Edit tracking data
━━━
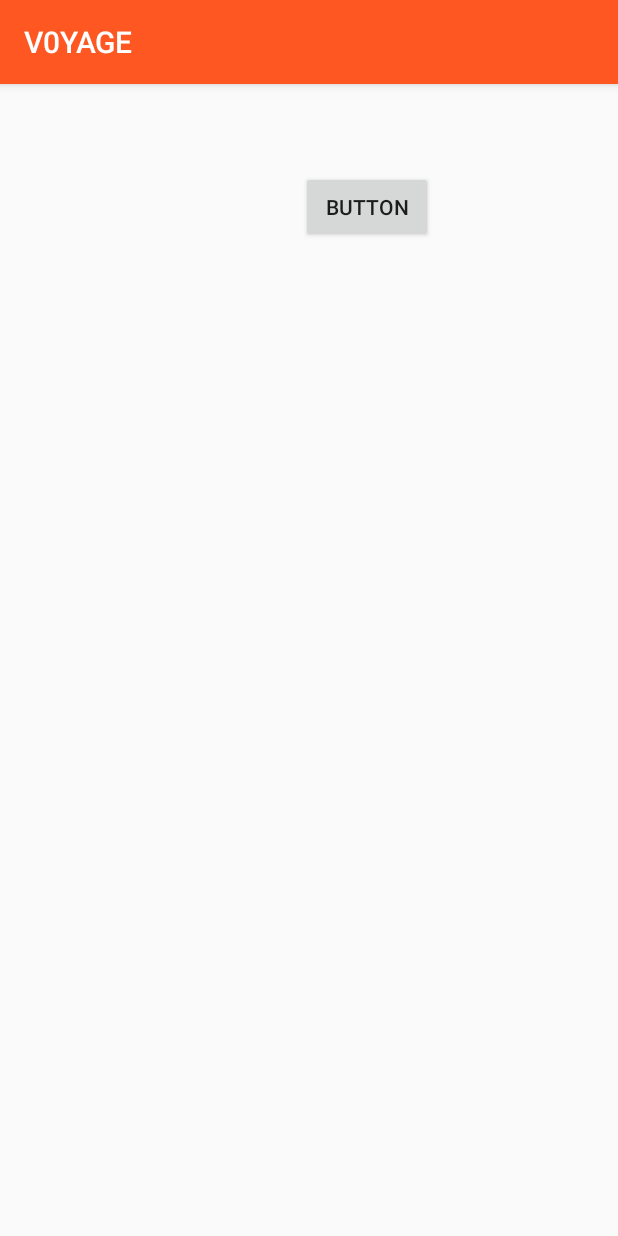
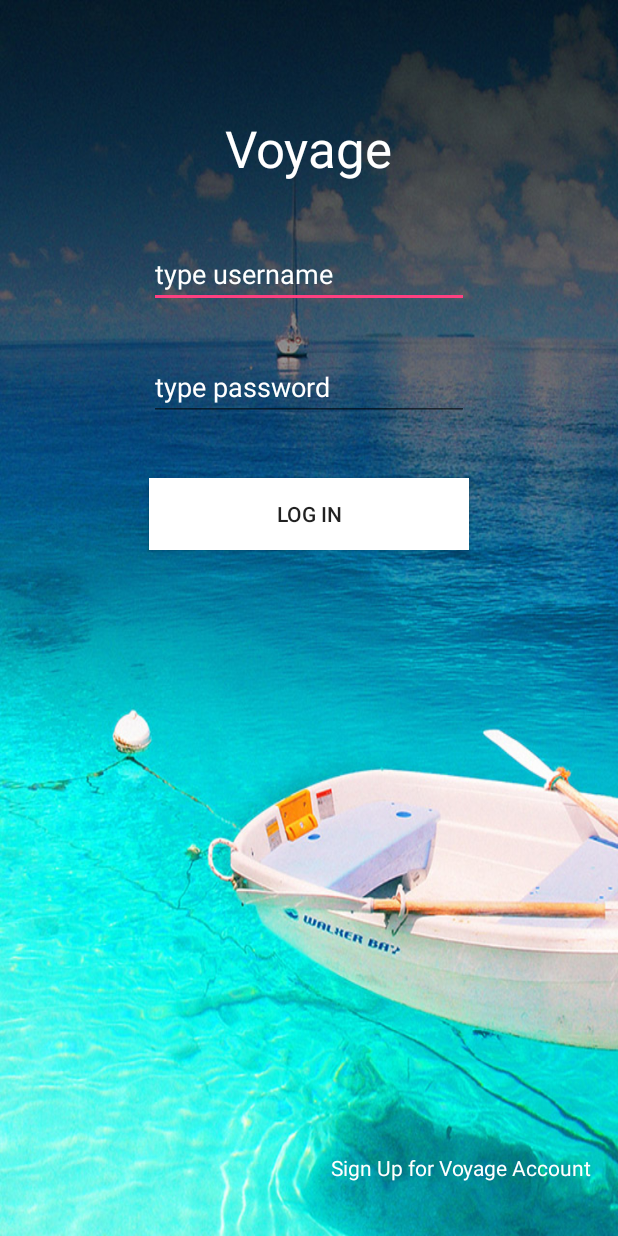
Before and after one commit to galqayeva/Voyage, an Android app: the screen it shows after launch (MainActivity before the commit, LoginActivity after it), on a phone screen of 412 x 824 dp. Run offline under Robolectric (Android 15) with nearby library versions, the phone set to English and light mode, and no system bars.

Commit message:
filtering

```diff
--- a/app/src/main/java/g/y/v/vyg/Activities/FilteringActivity.java
+++ b/app/src/main/java/g/y/v/vyg/Activities/FilteringActivity.java
@@ -25,6 +25,7 @@ import java.util.List;
 
 import g.y.v.vyg.Constants;
 import g.y.v.vyg.R;
+import g.y.v.vyg.Utils.BaseActivity;
 import g.y.v.vyg.Utils.DatabaseHelper;
 import g.y.v.vyg.Utils.GPSTracker;
 import g.y.v.vyg.Utils.Model;
@@ -32,7 +33,7 @@ import g.y.v.vyg.Utils.MyAdapter;
 import g.y.v.vyg.Utils.MySingleTon;
 
 
-public class FilteringActivity extends AppCompatActivity implements SwipeRefreshLayout.OnRefreshListener {
+public class FilteringActivity extends BaseActivity implements SwipeRefreshLayout.OnRefreshListener {
 
     private GPSTracker gpsTracker;
     private Location mLocation;
@@ -52,6 +53,8 @@ public class FilteringActivity extends AppCompatActivity implements SwipeRefresh
     protected void onCreate(Bundle savedInstanceState) {
         super.onCreate(savedInstanceState);
         setContentView(R.layout.activity_filtering);
+        toolBarInitialize(R.id.toolbar);
+        setTitle("Voyage");
 
         btnFilter=(Button)findViewById(R.id.button4);
         spinnerRadius=(Spinner)findViewById(R.id.spinner);
--- /dev/null
+++ b/app/src/main/java/g/y/v/vyg/Activities/LoginActivity.java
@@ -0,0 +1,30 @@
+package g.y.v.vyg.Activities;
+
+import android.content.Intent;
+import android.support.v7.app.AppCompatActivity;
+import android.os.Bundle;
+import android.view.View;
+import android.widget.Button;
+
+import g.y.v.vyg.R;
+
+public class LoginActivity extends AppCompatActivity {
+
+    Button btn;
+
+    @Override
+    protected void onCreate(Bundle savedInstanceState) {
+        super.onCreate(savedInstanceState);
+        setContentView(R.layout.activity_login);
+
+        btn=(Button)findViewById(R.id.button3);
+        btn.setOnClickListener(new View.OnClickListener() {
+            @Override
+            public void onClick(View view) {
+                Intent intent=new Intent(LoginActivity.this,FilteringActivity.class);
+                startActivity(intent);
+            }
+        });
+    }
+
+}
--- /dev/null
+++ b/app/src/main/res/layout/activity_login.xml
@@ -0,0 +1,71 @@
+<?xml version="1.0" encoding="utf-8"?>
+<RelativeLayout xmlns:android="http://schemas.android.com/apk/res/android"
+    xmlns:app="http://schemas.android.com/apk/res-auto"
+    xmlns:tools="http://schemas.android.com/tools"
+    android:layout_width="match_parent"
+    android:layout_height="match_parent"
+    tools:context="g.y.v.vyg.Activities.LoginActivity"
+    android:background="@drawable/voyage">
+
+    <EditText
+        android:id="@+id/editText"
+        android:layout_width="wrap_content"
+        android:layout_height="wrap_content"
+        android:layout_alignParentTop="true"
+        android:layout_centerHorizontal="true"
+        android:layout_marginTop="160dp"
+        android:ems="10"
+        android:inputType="textPersonName"
+        android:hint="type username"
+        android:textColorHint="@color/white"/>
+
+    <EditText
+        android:id="@+id/editText2"
+        android:layout_width="wrap_content"
+        android:layout_height="wrap_content"
+        android:layout_alignLeft="@+id/editText"
+        android:layout_alignStart="@+id/editText"
+        android:layout_below="@+id/editText"
+        android:layout_marginTop="30dp"
+        android:ems="10"
+        android:inputType="textPassword"
+        android:hint="type password"
+        android:textColorHint="@color/white"/>
+
+    <Button
+        android:id="@+id/button3"
+        android:layout_width="wrap_content"
+        android:layout_height="wrap_content"
+        android:layout_below="@+id/editText2"
+        android:layout_marginTop="38dp"
+        android:text="Log In"
+        android:layout_alignLeft="@+id/editText2"
+        android:layout_alignStart="@+id/editText2"
+        android:layout_alignRight="@+id/editText2"
+        android:layout_alignEnd="@+id/editText2"
+        android:background="@color/white"/>
+
+    <TextView
+        android:id="@+id/textView"
+        android:layout_width="wrap_content"
+        android:layout_height="wrap_content"
+        android:text="Voyage"
+        android:textColor="@color/white"
+        android:textAppearance="@style/TextAppearance.AppCompat.Display1"
+        android:layout_alignParentTop="true"
+        android:layout_centerHorizontal="true"
+        android:layout_marginTop="76dp" />
+
+    <TextView
+        android:id="@+id/textView2"
+        android:layout_width="wrap_content"
+        android:layout_height="wrap_content"
+        android:layout_marginBottom="36dp"
+        android:text="Sign Up for Voyage Account"
+        android:textColor="@color/white"
+        android:layout_alignParentBottom="true"
+        android:layout_alignParentRight="true"
+        android:layout_alignParentEnd="true"
+        android:layout_marginRight="17dp"
+        android:layout_marginEnd="17dp" />
+</RelativeLayout>
--- a/app/src/main/res/values/colors.xml
+++ b/app/src/main/res/values/colors.xml
@@ -11,4 +11,5 @@
     <color name="colorBlue">#4842f4</color>
     <color name="colorButtonTextColor">#ffffff</color>
     <color name="white">#ffffff</color>
+    <color name="colorM">#bdd0ef</color>
 </resources>
--- a/app/src/main/res/values/styles.xml
+++ b/app/src/main/res/values/styles.xml
@@ -1,7 +1,7 @@
 <resources>
 
     <!-- Base application theme. -->
-    <style name="AppTheme" parent="Theme.AppCompat.Light.DarkActionBar">
+    <style name="AppTheme" parent="Theme.AppCompat.Light.NoActionBar">
         <!-- Customize your theme here. -->
         <item name="colorPrimary">@color/colorPrimary</item>
         <item name="colorPrimaryDark">@color/colorPrimaryDark</item>
--- a/build.gradle
+++ b/build.gradle
@@ -17,6 +17,11 @@ allprojects {
         jcenter()
     }
 }
+allprojects {
+    repositories {
+        maven { url "https://jitpack.io" }
+    }
+}
 
 task clean(type: Delete) {
     delete rootProject.buildDir
```
Also changed, not shown: app/build.gradle (+14 -11 lines), app/src/main/AndroidManifest.xml (+8 -2 lines), app/src/main/java/g/y/v/vyg/Utils/BaseActivity.java (added, +94 -0 lines), app/src/main/res/layout/activity_filtering.xml (+14 -1 lines), app/src/main/res/drawable/voyage.jpg (added).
━━━
Your answer must be an exact copy of the records, with every picture left out.

Answer space:
Before and after one commit to galqayeva/Voyage, an Android app: the screen it shows after launch (MainActivity before the commit, LoginActivity after it), on a phone screen of 412 x 824 dp. Run offline under Robolectric (Android 15) with nearby library versions, the phone set to English and light mode, and no system bars.

Commit message:
filtering

```diff
--- a/app/src/main/java/g/y/v/vyg/Activities/FilteringActivity.java
+++ b/app/src/main/java/g/y/v/vyg/Activities/FilteringActivity.java
@@ -25,6 +25,7 @@ import java.util.List;
 
 import g.y.v.vyg.Constants;
 import g.y.v.vyg.R;
+import g.y.v.vyg.Utils.BaseActivity;
 import g.y.v.vyg.Utils.DatabaseHelper;
 import g.y.v.vyg.Utils.GPSTracker;
 import g.y.v.vyg.Utils.Model;
@@ -32,7 +33,7 @@ import g.y.v.vyg.Utils.MyAdapter;
 import g.y.v.vyg.Utils.MySingleTon;
 
 
-public class FilteringActivity extends AppCompatActivity implements SwipeRefreshLayout.OnRefreshListener {
+public class FilteringActivity extends BaseActivity implements SwipeRefreshLayout.OnRefreshListener {
 
     private GPSTracker gpsTracker;
     private Location mLocation;
@@ -52,6 +53,8 @@ public class FilteringActivity extends AppCompatActivity implements SwipeRefresh
     protected void onCreate(Bundle savedInstanceState) {
         super.onCreate(savedInstanceState);
         setContentView(R.layout.activity_filtering);
+        toolBarInitialize(R.id.toolbar);
+        setTitle("Voyage");
 
         btnFilter=(Button)findViewById(R.id.button4);
         spinnerRadius=(Spinner)findViewById(R.id.spinner);
--- /dev/null
+++ b/app/src/main/java/g/y/v/vyg/Activities/LoginActivity.java
@@ -0,0 +1,30 @@
+package g.y.v.vyg.Activities;
+
+import android.content.Intent;
+import android.support.v7.app.AppCompatActivity;
+import android.os.Bundle;
+import android.view.View;
+import android.widget.Button;
+
+import g.y.v.vyg.R;
+
+public class LoginActivity extends AppCompatActivity {
+
+    Button btn;
+
+    @Override
+    protected void onCreate(Bundle savedInstanceState) {
+        super.onCreate(savedInstanceState);
+        setContentView(R.layout.activity_login);
+
+        btn=(Button)findViewById(R.id.button3);
+        btn.setOnClickListener(new View.OnClickListener() {
+            @Override
+            public void onClick(View view) {
+                Intent intent=new Intent(LoginActivity.this,FilteringActivity.class);
+                startActivity(intent);
+            }
+        });
+    }
+
+}
--- /dev/null
+++ b/app/src/main/res/layout/activity_login.xml
@@ -0,0 +1,71 @@
+<?xml version="1.0" encoding="utf-8"?>
+<RelativeLayout xmlns:android="http://schemas.android.com/apk/res/android"
+    xmlns:app="http://schemas.android.com/apk/res-auto"
+    xmlns:tools="http://schemas.android.com/tools"
+    android:layout_width="match_parent"
+    android:layout_height="match_parent"
+    tools:context="g.y.v.vyg.Activities.LoginActivity"
+    android:background="@drawable/voyage">
+
+    <EditText
+        android:id="@+id/editText"
+        android:layout_width="wrap_content"
+        android:layout_height="wrap_content"
+        android:layout_alignParentTop="true"
+        android:layout_centerHorizontal="true"
+        android:layout_marginTop="160dp"
+        android:ems="10"
+        android:inputType="textPersonName"
+        android:hint="type username"
+        android:textColorHint="@color/white"/>
+
+    <EditText
+        android:id="@+id/editText2"
+        android:layout_width="wrap_content"
+        android:layout_height="wrap_content"
+        android:layout_alignLeft="@+id/editText"
+        android:layout_alignStart="@+id/editText"
+        android:layout_below="@+id/editText"
+        android:layout_marginTop="30dp"
+        android:ems="10"
+        android:inputType="textPassword"
+        android:hint="type password"
+        android:textColorHint="@color/white"/>
+
+    <Button
+        android:id="@+id/button3"
+        android:layout_width="wrap_content"
+        android:layout_height="wrap_content"
+        android:layout_below="@+id/editText2"
+        android:layout_marginTop="38dp"
+        android:text="Log In"
+        android:layout_alignLeft="@+id/editText2"
+        android:layout_alignStart="@+id/editText2"
+        android:layout_alignRight="@+id/editText2"
+        android:layout_alignEnd="@+id/editText2"
+        android:background="@color/white"/>
+
+    <TextView
+        android:id="@+id/textView"
+        android:layout_width="wrap_content"
+        android:layout_height="wrap_content"
+        android:text="Voyage"
+        android:textColor="@color/white"
+        android:textAppearance="@style/TextAppearance.AppCompat.Display1"
+        android:layout_alignParentTop="true"
+        android:layout_centerHorizontal="true"
+        android:layout_marginTop="76dp" />
+
+    <TextView
+        android:id="@+id/textView2"
+        android:layout_width="wrap_content"
+        android:layout_height="wrap_content"
+        android:layout_marginBottom="36dp"
+        android:text="Sign Up for Voyage Account"
+        android:textColor="@color/white"
+        android:layout_alignParentBottom="true"
+        android:layout_alignParentRight="true"
+        android:layout_alignParentEnd="true"
+        android:layout_marginRight="17dp"
+        android:layout_marginEnd="17dp" />
+</RelativeLayout>
--- a/app/src/main/res/values/colors.xml
+++ b/app/src/main/res/values/colors.xml
@@ -11,4 +11,5 @@
     <color name="colorBlue">#4842f4</color>
     <color name="colorButtonTextColor">#ffffff</color>
     <color name="white">#ffffff</color>
+    <color name="colorM">#bdd0ef</color>
 </resources>
--- a/app/src/main/res/values/styles.xml
+++ b/app/src/main/res/values/styles.xml
@@ -1,7 +1,7 @@
 <resources>
 
     <!-- Base application theme. -->
-    <style name="AppTheme" parent="Theme.AppCompat.Light.DarkActionBar">
+    <style name="AppTheme" parent="Theme.AppCompat.Light.NoActionBar">
         <!-- Customize your theme here. -->
         <item name="colorPrimary">@color/colorPrimary</item>
         <item name="colorPrimaryDark">@color/colorPrimaryDark</item>
--- a/build.gradle
+++ b/build.gradle
@@ -17,6 +17,11 @@ allprojects {
         jcenter()
     }
 }
+allprojects {
+    repositories {
+        maven { url "https://jitpack.io" }
+    }
+}
 
 task clean(type: Delete) {
     delete rootProject.buildDir
```
Also changed, not shown: app/build.gradle (+14 -11 lines), app/src/main/AndroidManifest.xml (+8 -2 lines), app/src/main/java/g/y/v/vyg/Utils/BaseActivity.java (added, +94 -0 lines), app/src/main/res/layout/activity_filtering.xml (+14 -1 lines), app/src/main/res/drawable/voyage.jpg (added).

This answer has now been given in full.